Those areas will become Broadband Intervention Zones. Providers who apply for grant funds to provide service within the zones may receive additional incentives and priority for funding.
“This is a first of its kind program and it relies directly on Iowa communities to inform the state where opportunities exist to expand broadband access,” Reynolds said in a news release. “Empowering local communities will help lay the foundation for future success and access to broadband statewide.”
Since 2018, the OCIO’s managed the grant program to boost broadband expansion in underserved areas of Iowa. The state has spent $352.9 million in state and federal funding through seven grant opportunities to bring broadband service to 109,126 homes, schools and businesses in Iowa. The total new broadband investment between public and private money is $791.2 million.

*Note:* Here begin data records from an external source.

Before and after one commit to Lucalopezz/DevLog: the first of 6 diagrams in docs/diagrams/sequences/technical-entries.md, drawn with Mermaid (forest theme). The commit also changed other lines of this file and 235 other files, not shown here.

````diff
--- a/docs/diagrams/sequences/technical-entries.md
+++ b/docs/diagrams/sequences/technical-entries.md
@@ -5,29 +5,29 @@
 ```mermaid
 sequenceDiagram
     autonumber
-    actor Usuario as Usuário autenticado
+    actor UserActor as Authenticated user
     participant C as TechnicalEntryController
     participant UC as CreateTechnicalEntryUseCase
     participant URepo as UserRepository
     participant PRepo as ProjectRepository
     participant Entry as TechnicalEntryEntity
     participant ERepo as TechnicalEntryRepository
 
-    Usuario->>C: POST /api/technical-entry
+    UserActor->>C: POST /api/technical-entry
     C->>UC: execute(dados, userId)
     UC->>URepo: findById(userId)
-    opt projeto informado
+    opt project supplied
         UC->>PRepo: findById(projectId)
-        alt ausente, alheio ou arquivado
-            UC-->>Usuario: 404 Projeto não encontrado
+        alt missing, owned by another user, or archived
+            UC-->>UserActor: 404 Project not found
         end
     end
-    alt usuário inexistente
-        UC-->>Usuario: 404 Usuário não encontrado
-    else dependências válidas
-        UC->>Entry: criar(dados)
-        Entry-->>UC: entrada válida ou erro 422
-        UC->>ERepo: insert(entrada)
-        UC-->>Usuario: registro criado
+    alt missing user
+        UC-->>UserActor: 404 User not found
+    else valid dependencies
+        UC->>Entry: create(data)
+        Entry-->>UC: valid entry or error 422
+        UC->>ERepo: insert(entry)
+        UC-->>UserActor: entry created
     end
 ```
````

Previous OCIO broadband funding opportunities allowed broadband service provides to tell the state where they wanted to build, the department said. This time, local governments, school districts, consortia of political subdivisions, non-profit organizations representing communities and regional entities with an economic development or educational mission will apply.
Applicants will identify the geographic area they’re most concerned about with a mapping tool OCIO will make available Feb. 15. The Geographic Area of Concern will include addresses within that area that are eligible for broadband buildout.
Applicants may also explain to the state what community support is available, what community capital the community will offer, any barriers to installation that demonstrate why grant funding is crucial and how the buildout would improve work, education and health monitoring.
According to the Invitation to Qualify, the state will rank applications based on a Broadband Readiness Score comprised of seven factors: eligible service locations; geographic diversity; community characteristics; work, education and health monitoring; community support; community broadband capital; and barriers to broadband infrastructure installation.
Nearly half of the score relies on two factors, with each weighted at 24.14%: eligible service locations and community broadband capital.
Communities must identify the number of unserved and underserved locations. The number of unserved locations in the geographic area of concern will lend 75% of the points for the eligible service locations factor. The community broadband capital factor considers contributions, such as matching funds or access to community-owned infrastructure, that communities could offer communication service providers.
The office can reject applicants for 18 reasons, which include presenting a Geographic Area of Concern that’s greater than 200 square miles or that’s designed in a manner that’s not reasonably conducive to buildout. Disqualifying factors also include absence of eligible service locations, provision of misleading or inaccurate answers, limits on the office’s rights and unauthorized initiation of contact with an office employee or independent contractor.